— DATA FOR ANALYSIS —
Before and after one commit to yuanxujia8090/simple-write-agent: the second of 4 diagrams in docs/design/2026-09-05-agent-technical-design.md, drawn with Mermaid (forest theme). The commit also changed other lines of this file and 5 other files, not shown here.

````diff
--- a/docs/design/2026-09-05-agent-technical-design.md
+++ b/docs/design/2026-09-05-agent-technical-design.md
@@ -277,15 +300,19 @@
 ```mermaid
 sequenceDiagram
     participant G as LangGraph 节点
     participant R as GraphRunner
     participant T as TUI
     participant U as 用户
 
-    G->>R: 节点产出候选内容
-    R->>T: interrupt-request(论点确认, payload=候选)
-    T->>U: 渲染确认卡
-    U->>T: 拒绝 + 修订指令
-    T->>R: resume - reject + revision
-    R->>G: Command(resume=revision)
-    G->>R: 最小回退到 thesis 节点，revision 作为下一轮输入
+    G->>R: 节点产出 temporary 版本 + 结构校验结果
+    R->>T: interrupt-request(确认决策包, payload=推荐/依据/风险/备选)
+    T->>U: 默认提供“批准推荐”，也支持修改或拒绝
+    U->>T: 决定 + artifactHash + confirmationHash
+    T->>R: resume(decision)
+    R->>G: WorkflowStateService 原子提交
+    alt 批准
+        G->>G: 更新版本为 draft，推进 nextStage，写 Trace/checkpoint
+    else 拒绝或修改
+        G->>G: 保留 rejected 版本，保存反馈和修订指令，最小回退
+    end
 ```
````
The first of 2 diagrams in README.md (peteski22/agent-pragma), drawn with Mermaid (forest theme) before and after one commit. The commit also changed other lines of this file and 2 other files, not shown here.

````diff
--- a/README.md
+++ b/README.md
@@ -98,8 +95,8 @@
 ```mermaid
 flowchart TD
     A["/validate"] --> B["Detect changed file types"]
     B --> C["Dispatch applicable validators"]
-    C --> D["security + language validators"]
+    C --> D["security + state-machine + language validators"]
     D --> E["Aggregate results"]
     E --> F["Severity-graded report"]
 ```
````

— EXERCISE —
Output the records above in full, with nothing altered.

— ANSWER SECTION —
Before and after one commit to yuanxujia8090/simple-write-agent: the second of 4 diagrams in docs/design/2026-09-05-agent-technical-design.md, drawn with Mermaid (forest theme). The commit also changed other lines of this file and 5 other files, not shown here.

````diff
--- a/docs/design/2026-09-05-agent-technical-design.md
+++ b/docs/design/2026-09-05-agent-technical-design.md
@@ -277,15 +300,19 @@
 ```mermaid
 sequenceDiagram
     participant G as LangGraph 节点
     participant R as GraphRunner
     participant T as TUI
     participant U as 用户
 
-    G->>R: 节点产出候选内容
-    R->>T: interrupt-request(论点确认, payload=候选)
-    T->>U: 渲染确认卡
-    U->>T: 拒绝 + 修订指令
-    T->>R: resume - reject + revision
-    R->>G: Command(resume=revision)
-    G->>R: 最小回退到 thesis 节点，revision 作为下一轮输入
+    G->>R: 节点产出 temporary 版本 + 结构校验结果
+    R->>T: interrupt-request(确认决策包, payload=推荐/依据/风险/备选)
+    T->>U: 默认提供“批准推荐”，也支持修改或拒绝
+    U->>T: 决定 + artifactHash + confirmationHash
+    T->>R: resume(decision)
+    R->>G: WorkflowStateService 原子提交
+    alt 批准
+        G->>G: 更新版本为 draft，推进 nextStage，写 Trace/checkpoint
+    else 拒绝或修改
+        G->>G: 保留 rejected 版本，保存反馈和修订指令，最小回退
+    end
 ```
````
The first of 2 diagrams in README.md (peteski22/agent-pragma), drawn with Mermaid (forest theme) before and after one commit. The commit also changed other lines of this file and 2 other files, not shown here.

````diff
--- a/README.md
+++ b/README.md
@@ -98,8 +95,8 @@
 ```mermaid
 flowchart TD
     A["/validate"] --> B["Detect changed file types"]
     B --> C["Dispatch applicable validators"]
-    C --> D["security + language validators"]
+    C --> D["security + state-machine + language validators"]
     D --> E["Aggregate results"]
     E --> F["Severity-graded report"]
 ```
````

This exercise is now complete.